What's the ideal type of partner for this?

I think right now most of the partners you'll see will be regional-driven. They'll be vertical-focus-driven. These are the four areas where we've seen the strongest take so far. So again, life sciences and this includes medical research, this includes genomics and a number of subcategories in there. The electronic design area, so silicon 3-D design, anything where you've got renderings of things like airplanes and automobiles. On the media side, not a big surprise, post-production, game design, that sort of thing. And then the AI-ML, it's really run the gamut from research to autonomic driving and what we found is that there's a very clear line. There are some AI-ML things that are born and created in the cloud where the datasets are all up there and they tend to do that in the cloud. But where the datasets come or are required on-site, and that again, when you talk about these areas, you've got artists creating scenes and adding special effects and all the other stuff. That's where we tend to see the strongest play.

There's been a lot of commentary back and forth among some of the big-name executives in the industry about the differences between the cost of private cloud and hybrid cloud. What role do you see Igneous playing in helping contain costs of cloud rollouts?

So there's two things that we do that I think are important. One is with our scan we give you the ability to understand where your data is and what the cost of the storage a platform that it's on. So we help you understand and manage that. The second is that when we do place things in the cloud because we write it as an object, we help mitigate some of the cloud costs. Because today the cloud services vendors, there's no charge beyond the telco costs to upload. And their storage costs are very cost-effective. But if you want to export items from the cloud, then that can become more pricey. And the way that our product works is we break up very large files and very small files to help manage the cost model for the cloud. … Obviously we're big proponents of the cloud, it's a great tool but like everything in life, not one tool does every job.

Do you have a sense among the customer base for what percentage are all public cloud and what percentage are hybrid?

Within our customer base I would say because of the nature of the customers we've been focused on, there have got to be 90-plus percent hybrid.

What do you feel is going to be the biggest challenge for solution providers as they try to get going with you guys?

I think probably the biggest challenge is going to be working with different arms of the [customer] organization, the business owners versus the data owners. Because the data owners have a certain set of priorities and requirements, the business owners have a different set, and making sure that those two groups both get satisfied in the sales process.

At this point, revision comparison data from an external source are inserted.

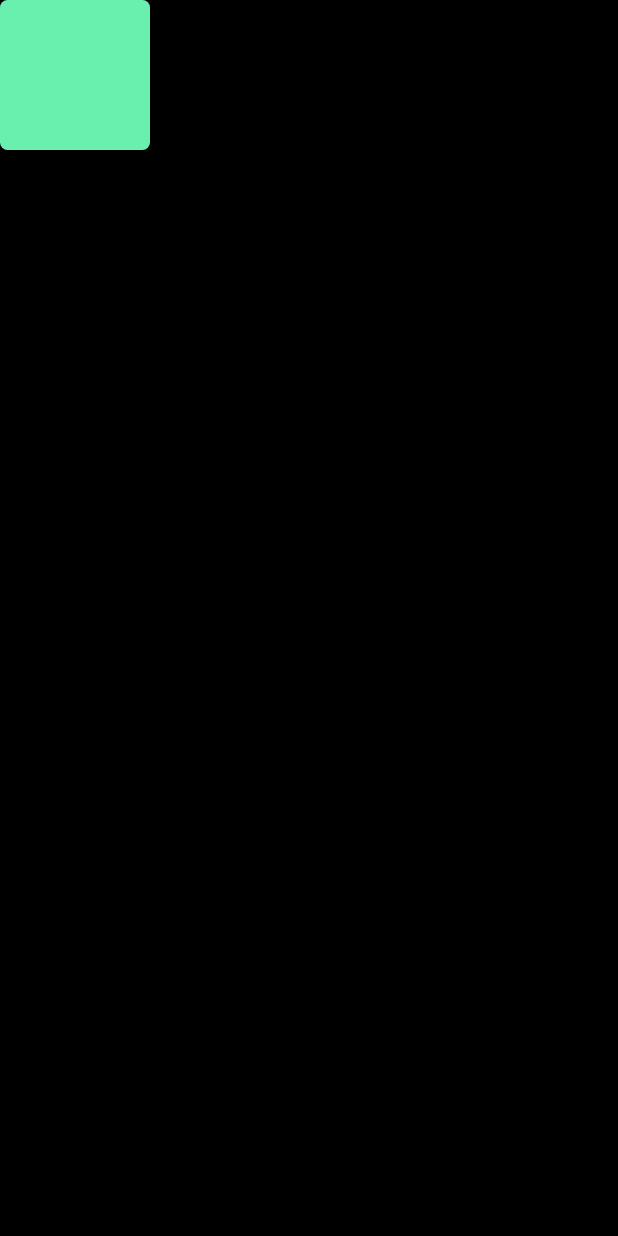
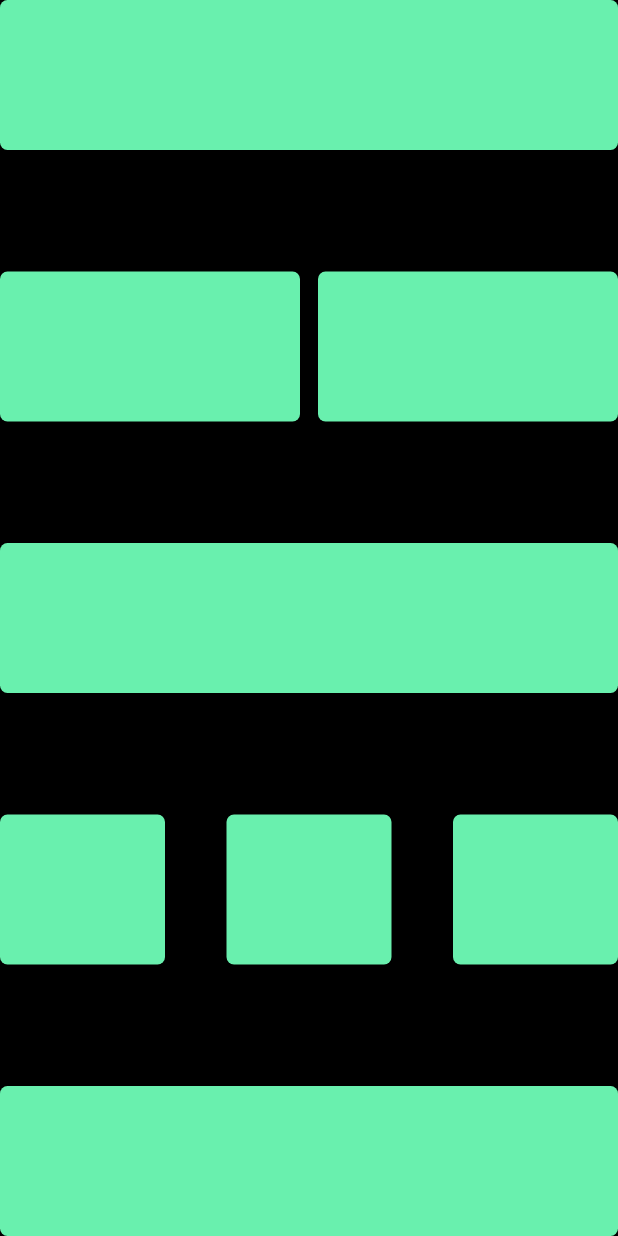
Before and after one commit to Vishnuka084/simple_App, a Flutter app: the screen it shows after launch, on a phone screen of 412 x 824 dp. Run offline on Flutter 3.47's test engine with Material 3 defaults, Android fonts, the phone set to English and light mode, and no system bars.

Commit message:
Design row container

```diff
--- a/lib/main.dart
+++ b/lib/main.dart
@@ -13,14 +13,86 @@ class MyApp extends StatelessWidget {
       home: SafeArea(
         child: Scaffold(
           backgroundColor: Colors.black,
-          body: Column(children: [
+          body: Column(
+              mainAxisAlignment: MainAxisAlignment.spaceBetween,
+              children: [
                 Container(
-              width: 100,
+                  width: double.infinity,
                   height: 100,
                   decoration: BoxDecoration(
                     color: Colors.greenAccent,
                     borderRadius: BorderRadius.circular(5),
                   ),
+                ),
+                Row(
+                  mainAxisAlignment: MainAxisAlignment.spaceBetween,
+                  children: [
+                    Container(
+                      width: 200,
+                      height: 100,
+                      decoration: BoxDecoration(
+                        color: Colors.greenAccent,
+                        borderRadius: BorderRadius.circular(5),
+                      ),
+                    ),
+                    Container(
+                      width: 200,
+                      height: 100,
+                      decoration: BoxDecoration(
+                        color: Colors.greenAccent,
+                        borderRadius: BorderRadius.circular(5),
+                      ),
+                    )
+                  ],
+                ),
+                Container(
+                  width: double.infinity,
+                  height: 100,
+                  decoration: BoxDecoration(
+                    color: Colors.greenAccent,
+                    borderRadius: BorderRadius.circular(5),
+                  ),
+                ),
+                Row(
+                  mainAxisAlignment: MainAxisAlignment.spaceBetween,
+                  children: [
+                    Container(
+                      width: 110,
+                      height: 100,
+                      decoration: BoxDecoration(
+                        color: Colors.greenAccent,
+                        borderRadius: BorderRadius.circular(5),
+                      ),
+                    ),
+                    Container(
+                      width: 110,
+                      height: 100,
+                      decoration: BoxDecoration(
+                        color: Colors.greenAccent,
+                        borderRadius: BorderRadius.circular(5),
+                      ),
+                    ),
+                    Container(
+                      width: 110,
+                      height: 100,
+                      decoration: BoxDecoration(
+                        color: Colors.greenAccent,
+                        borderRadius: BorderRadius.circular(5),
+                      ),
+                    ),
+                  ],
+                ),
+                Column(
+                  children: [
+                    Container(
+                      width: double.infinity,
+                      height: 100,
+                      decoration: BoxDecoration(
+                        color: Colors.greenAccent,
+                        borderRadius: BorderRadius.circular(5),
+                      ),
+                    ),
+                  ],
                 )
               ]),
         ),
```
Lines whose indentation alone changed are shown as unchanged.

How does that struggle manifest itself for partners in the field?

We've had some accounts where researchers want to do everything on their own in the cloud and don't want to use IT and vice versa. But they've had experiences of data loss. And how do you bridge the gap between IT showing that they can provide services at or near the cost of the cloud providers, with the flexibility of the cloud providers? And that I think will be the biggest challenge. The technology itself I don't think will be a challenge for people at all.

Can you talk about what the economic impact would be to a partner of adding this type of solution to their hybrid cloud or their public cloud portfolios?

From a financial impact perspective, what it will allow people to do is reallocate spend from maintenance-level investment in IT to innovation-level in IT.

How significant is the opportunity with Igneous for partners to add margin to their cloud solutions?

I think the opportunity is fairly significant, and there are two dimensions that help with that. One is that this will be a higher-margin product than I think legacy solutions they've been selling, that have been ground down over the years. And because this will enable them to work with the customer for more services, that will help them grow their margins.